The young woman serving our table was clever and attentive. With her large eyes and narrow jawline, she embodied customary Korean standards of beauty. She was among the small minority of North Koreans who are fortunate enough to have an opportunity to see some of the world outside their country. The North Korean government ships thousands of workers overseas for what is effectively slave labor in restaurants or mines or construction sites. Though the North Korean government takes much of their wages, the jobs still confer a relatively high standard of living and a certain prestige once the workers return home.

But not all return. Some want more than a few years of overseas servitude and don’t return home. Early in April, a group of 13 workers from a restaurant in the Chinese city of Ningbo defected en masse to South Korea. In an unusual move, the South Korean government held a Friday afternoon press conference to announce the arrival of the 13 defectors, who had left China in a hurry and arrived in South Korea via a country in southeast Asia.

The announcement came several days before South Koreans voted in parliamentary elections, and it didn’t take long for cynics to point out the suspiciousness of the timing. The ruling Saenuri Party, perhaps sensing the electoral defeat that was to come, may have been groping for some news that might give them a boost at the ballot box.

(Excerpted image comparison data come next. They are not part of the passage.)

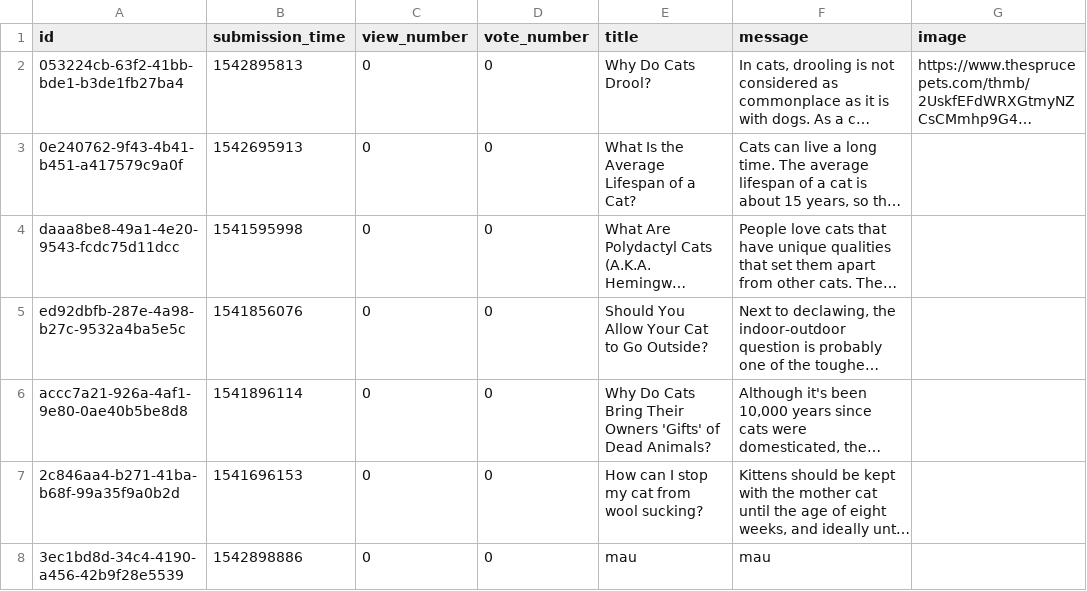
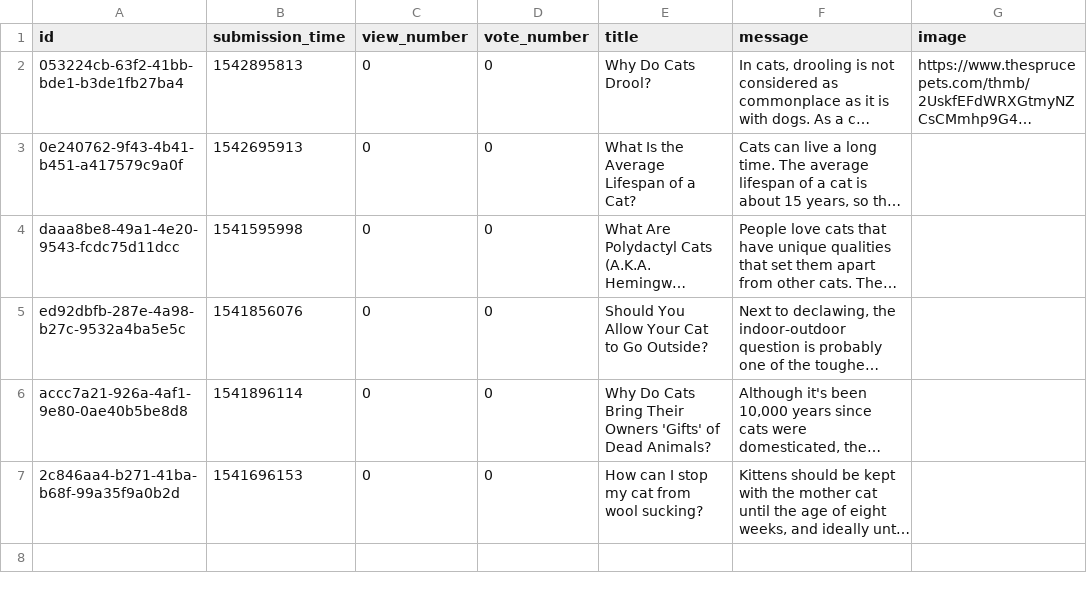
Before and after one commit to csabaszabo93/ask-mate-python, a CSV file: sample_data/question.csv, drawn as a sheet; long unchanged cells end in …; the diff names each change by its address in the sheet, - before the commit and + after, or states it on an @@ line.

Commit message:
fix: removed latest question, because not presentable

```diff
--- a/sample_data/question.csv
+++ b/sample_data/question.csv
-row 8: 3ec1bd8d-34c4-4190-a456-42b9f28e5539 | 1542898886 | 0 | 0 | mau | mau
```
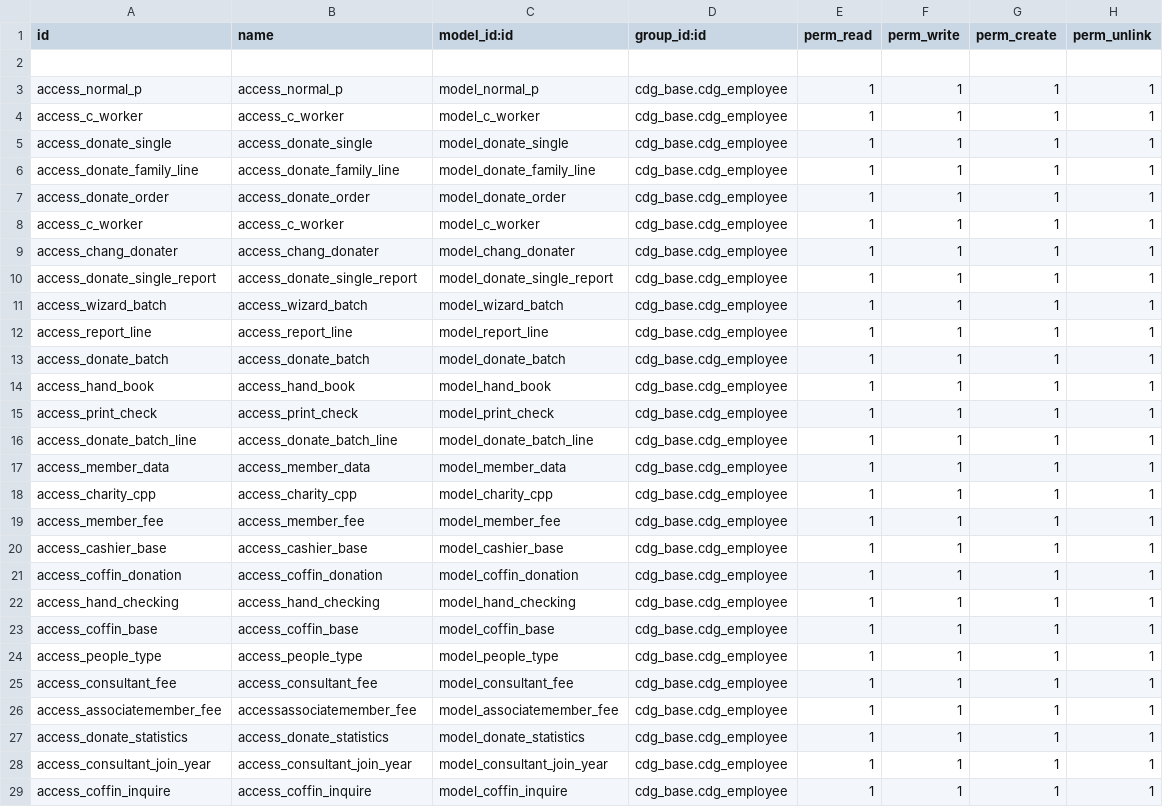
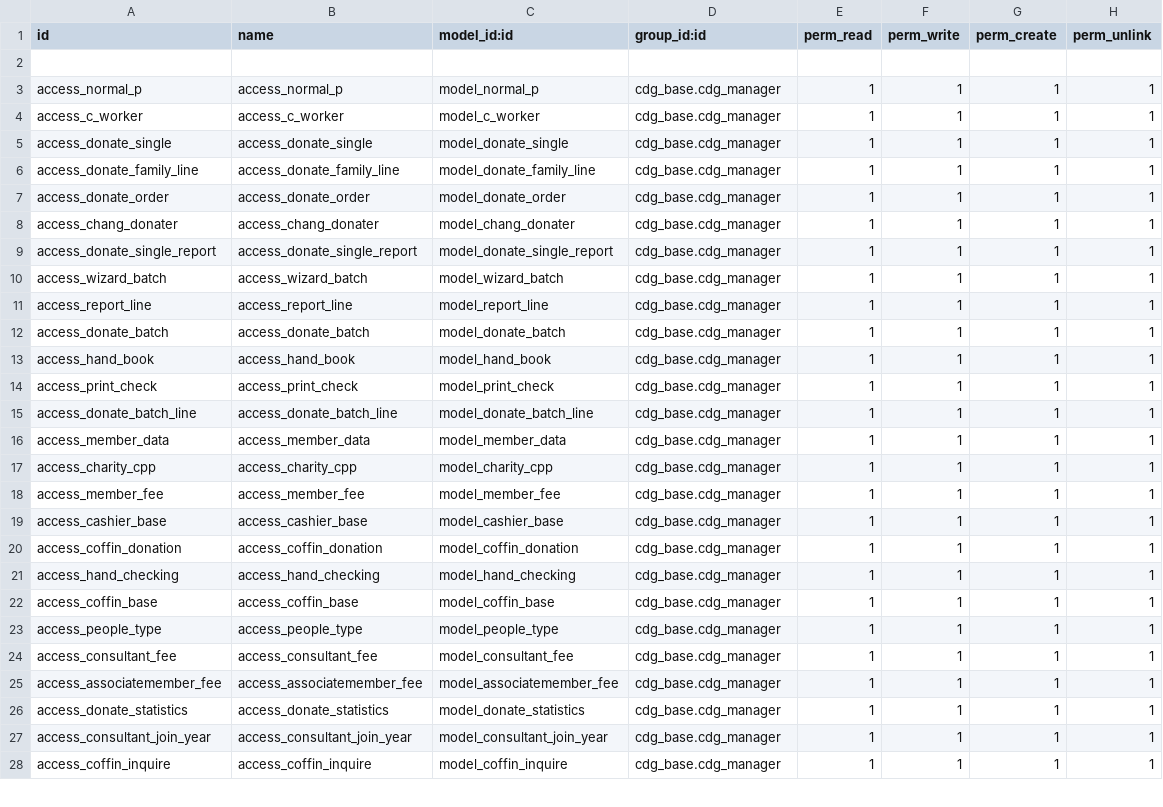
Before and after one commit to kulius/odoo10_CDG, a CSV file: addons/cdg_base/security/ir.model.access.csv, drawn as a sheet; only a part is shown; the diff covers the shown part only.

```diff
--- a/addons/cdg_base/security/ir.model.access.csv
+++ b/addons/cdg_base/security/ir.model.access.csv
@@ -2,28 +2,27 @@ id,name,model_id:id,group_id:id,perm_read,perm_write,perm_create,perm_unlink
 
-access_normal_p,access_normal_p,model_normal_p,cdg_base.cdg_employee,1,1,1,1
-access_c_worker,access_c_worker,model_c_worker,cdg_base.cdg_employee,1,1,1,1
-access_donate_single,access_donate_single,model_donate_single,cdg_base.cdg_employee,1,1,1,1
-access_donate_family_line,access_donate_family_line,model_donate_family_line,cdg_base.cdg_employee,1,1,1,1
-access_donate_order,access_donate_order,model_donate_order,cdg_base.cdg_employee,1,1,1,1
-access_c_worker,access_c_worker,model_c_worker,cdg_base.cdg_employee,1,1,1,1
-access_chang_donater,access_chang_donater,model_chang_donater,cdg_base.cdg_employee,1,1,1,1
-access_donate_single_report,access_donate_single_report,model_donate_single_report,cdg_base.cdg_employee,1,1,1,1
-access_wizard_batch,access_wizard_batch,model_wizard_batch,cdg_base.cdg_employee,1,1,1,1
-access_report_line,access_report_line,model_report_line,cdg_base.cdg_employee,1,1,1,1
-access_donate_batch,access_donate_batch,model_donate_batch,cdg_base.cdg_employee,1,1,1,1
-access_hand_book,access_hand_book,model_hand_book,cdg_base.cdg_employee,1,1,1,1
-access_print_check,access_print_check,model_print_check,cdg_base.cdg_employee,1,1,1,1
-access_donate_batch_line,access_donate_batch_line,model_donate_batch_line,cdg_base.cdg_employee,1,1,1,1
-access_member_data,access_member_data,model_member_data,cdg_base.cdg_employee,1,1,1,1
-access_charity_cpp,access_charity_cpp,model_charity_cpp,cdg_base.cdg_employee,1,1,1,1
-access_member_fee,access_member_fee,model_member_fee,cdg_base.cdg_employee,1,1,1,1
-access_cashier_base,access_cashier_base,model_cashier_base,cdg_base.cdg_employee,1,1,1,1
-access_coffin_donation,access_coffin_donation,model_coffin_donation,cdg_base.cdg_employee,1,1,1,1
-access_hand_checking,access_hand_checking,model_hand_checking,cdg_base.cdg_employee,1,1,1,1
-access_coffin_base,access_coffin_base,model_coffin_base,cdg_base.cdg_employee,1,1,1,1
-access_people_type,access_people_type,model_people_type,cdg_base.cdg_employee,1,1,1,1
-access_consultant_fee,access_consultant_fee,model_consultant_fee,cdg_base.cdg_employee,1,1,1,1
-access_associatemember_fee,accessassociatemember_fee,model_associatemember_fee,cdg_base.cdg_employee,1,1,1,1
-access_donate_statistics,access_donate_statistics,model_donate_statistics,cdg_base.cdg_employee,1,1,1,1
-access_consultant_join_year,access_consultant_join_year,model_consultant_join_year,cdg_base.cdg_employee,1,1,1,1
-access_coffin_inquire,access_coffin_inquire,model_coffin_inquire,cdg_base.cdg_employee,1,1,1,1
+access_normal_p,access_normal_p,model_normal_p,cdg_base.cdg_manager,1,1,1,1
+access_c_worker,access_c_worker,model_c_worker,cdg_base.cdg_manager,1,1,1,1
+access_donate_single,access_donate_single,model_donate_single,cdg_base.cdg_manager,1,1,1,1
+access_donate_family_line,access_donate_family_line,model_donate_family_line,cdg_base.cdg_manager,1,1,1,1
+access_donate_order,access_donate_order,model_donate_order,cdg_base.cdg_manager,1,1,1,1
+access_chang_donater,access_chang_donater,model_chang_donater,cdg_base.cdg_manager,1,1,1,1
+access_donate_single_report,access_donate_single_report,model_donate_single_report,cdg_base.cdg_manager,1,1,1,1
+access_wizard_batch,access_wizard_batch,model_wizard_batch,cdg_base.cdg_manager,1,1,1,1
+access_report_line,access_report_line,model_report_line,cdg_base.cdg_manager,1,1,1,1
+access_donate_batch,access_donate_batch,model_donate_batch,cdg_base.cdg_manager,1,1,1,1
+access_hand_book,access_hand_book,model_hand_book,cdg_base.cdg_manager,1,1,1,1
+access_print_check,access_print_check,model_print_check,cdg_base.cdg_manager,1,1,1,1
+access_donate_batch_line,access_donate_batch_line,model_donate_batch_line,cdg_base.cdg_manager,1,1,1,1
+access_member_data,access_member_data,model_member_data,cdg_base.cdg_manager,1,1,1,1
+access_charity_cpp,access_charity_cpp,model_charity_cpp,cdg_base.cdg_manager,1,1,1,1
+access_member_fee,access_member_fee,model_member_fee,cdg_base.cdg_manager,1,1,1,1
+access_cashier_base,access_cashier_base,model_cashier_base,cdg_base.cdg_manager,1,1,1,1
+access_coffin_donation,access_coffin_donation,model_coffin_donation,cdg_base.cdg_manager,1,1,1,1
+access_hand_checking,access_hand_checking,model_hand_checking,cdg_base.cdg_manager,1,1,1,1
+access_coffin_base,access_coffin_base,model_coffin_base,cdg_base.cdg_manager,1,1,1,1
+access_people_type,access_people_type,model_people_type,cdg_base.cdg_manager,1,1,1,1
+access_consultant_fee,access_consultant_fee,model_consultant_fee,cdg_base.cdg_manager,1,1,1,1
+access_associatemember_fee,access_associatemember_fee,model_associatemember_fee,cdg_base.cdg_manager,1,1,1,1
+access_donate_statistics,access_donate_statistics,model_donate_statistics,cdg_base.cdg_manager,1,1,1,1
+access_consultant_join_year,access_consultant_join_year,model_consultant_join_year,cdg_base.cdg_manager,1,1,1,1
+access_coffin_inquire,access_coffin_inquire,model_coffin_inquire,cdg_base.cdg_manager,1,1,1,1
```
Also changed, not shown: 6 added rows and 22 edited cells elsewhere in this file, 3 other files.
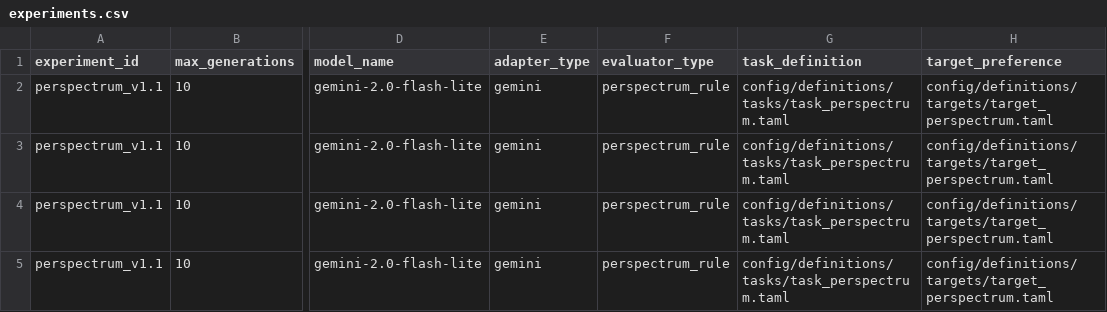
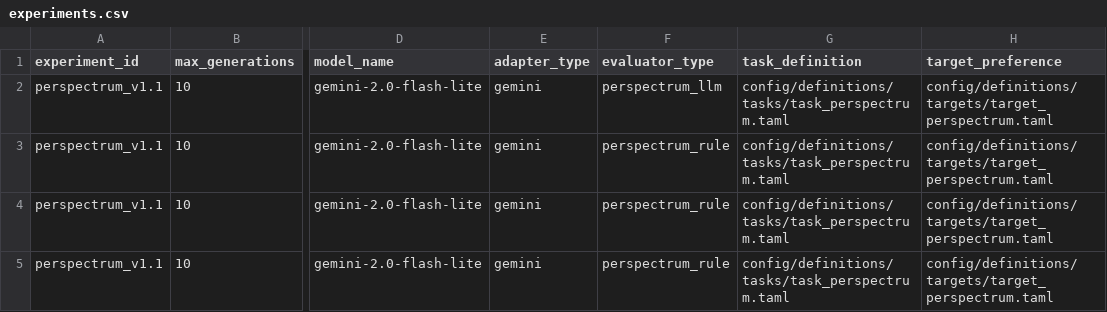
Before and after one commit to NamelessOgya/llm_text_enhancer, a CSV file: config/experiments.csv, drawn as a sheet; only a part is shown, gaps mark what is left out; the diff names each change by its address in the sheet, - before the commit and + after, or states it on an @@ line.

```diff
--- a/config/experiments.csv
+++ b/config/experiments.csv
-F2 (evaluator_type): perspectrum_rule
+F2 (evaluator_type): perspectrum_llm
```
Also changed, not shown: 2 other files.
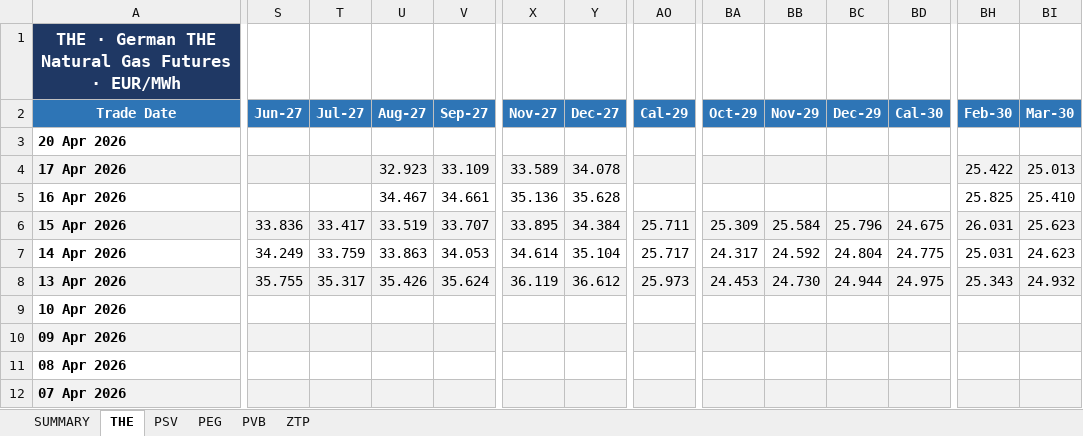
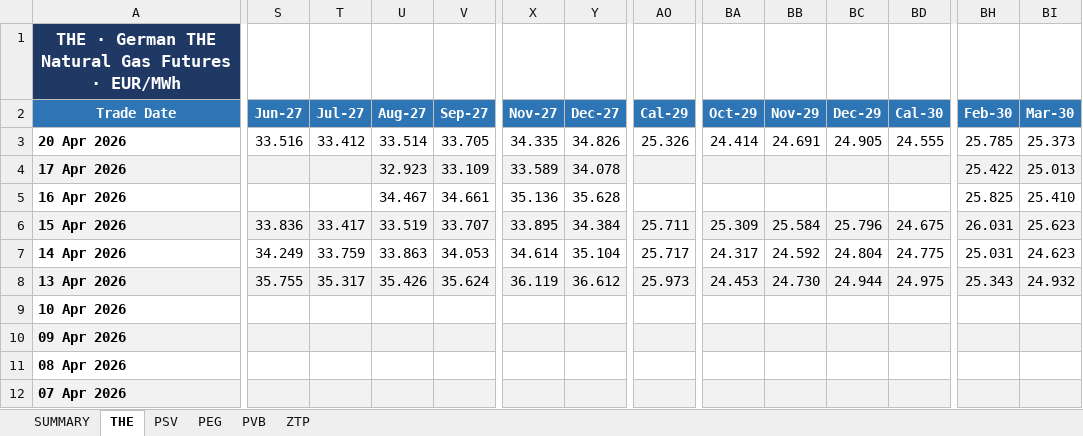
Before and after one commit to ibra26-gif/LNG-TradeOS, an Excel workbook: data/EEX_Gas_Curves.xlsx, sheet THE, drawn as a sheet; only a part is shown, gaps mark what is left out; values as stored, in another font and other column widths than the file's, no borders; the diff covers the shown part only; the diff names each change by its address in the sheet, - before the commit and + after, or states it on an @@ line.

```diff
--- a/data/EEX_Gas_Curves.xlsx (sheet THE)
+++ b/data/EEX_Gas_Curves.xlsx (sheet THE)
-S3 (Jun-27): (empty)
+S3 (Jun-27): 33.516
-T3 (Jul-27): (empty)
+T3 (Jul-27): 33.412
-U3 (Aug-27): (empty)
+U3 (Aug-27): 33.514
-V3 (Sep-27): (empty)
+V3 (Sep-27): 33.705
-X3 (Nov-27): (empty)
+X3 (Nov-27): 34.335
-Y3 (Dec-27): (empty)
+Y3 (Dec-27): 34.826
-AO3 (Cal-29): (empty)
+AO3 (Cal-29): 25.326
-BA3 (Oct-29): (empty)
+BA3 (Oct-29): 24.414
-BB3 (Nov-29): (empty)
+BB3 (Nov-29): 24.691
-BC3 (Dec-29): (empty)
+BC3 (Dec-29): 24.905
-BD3 (Cal-30): (empty)
+BD3 (Cal-30): 24.555
-BH3 (Feb-30): (empty)
+BH3 (Feb-30): 25.785
-BI3 (Mar-30): (empty)
+BI3 (Mar-30): 25.373
```
Also changed, not shown: 14 edited cells elsewhere in this sheet, sheet PEG, sheet PVB, sheet ZTP, sheet PSV, sheet SUMMARY.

The government implied that the defection was an outcome of sanctions Seoul had enacted on North Korea as punishment for Pyongyang’s most recent nuclear and missile tests. Along with tightening restrictions on North Korea’s ability to do business abroad, South Korea had urged its citizens to stay out of North Korean restaurants while overseas, arguing that the revenue from the restaurants goes to funding weapons that threaten South Korea’s security. Mainstream South Korean media outlets ran stories with unnamed government sources whose comments suggested that the restaurant in Ningbo had been unable to meet its remittance target, and that’s why the staff had fled. Other, more critical, media reports contended that South Korean intelligence agents had facilitated the group defection, so that it could be announced in time for the elections.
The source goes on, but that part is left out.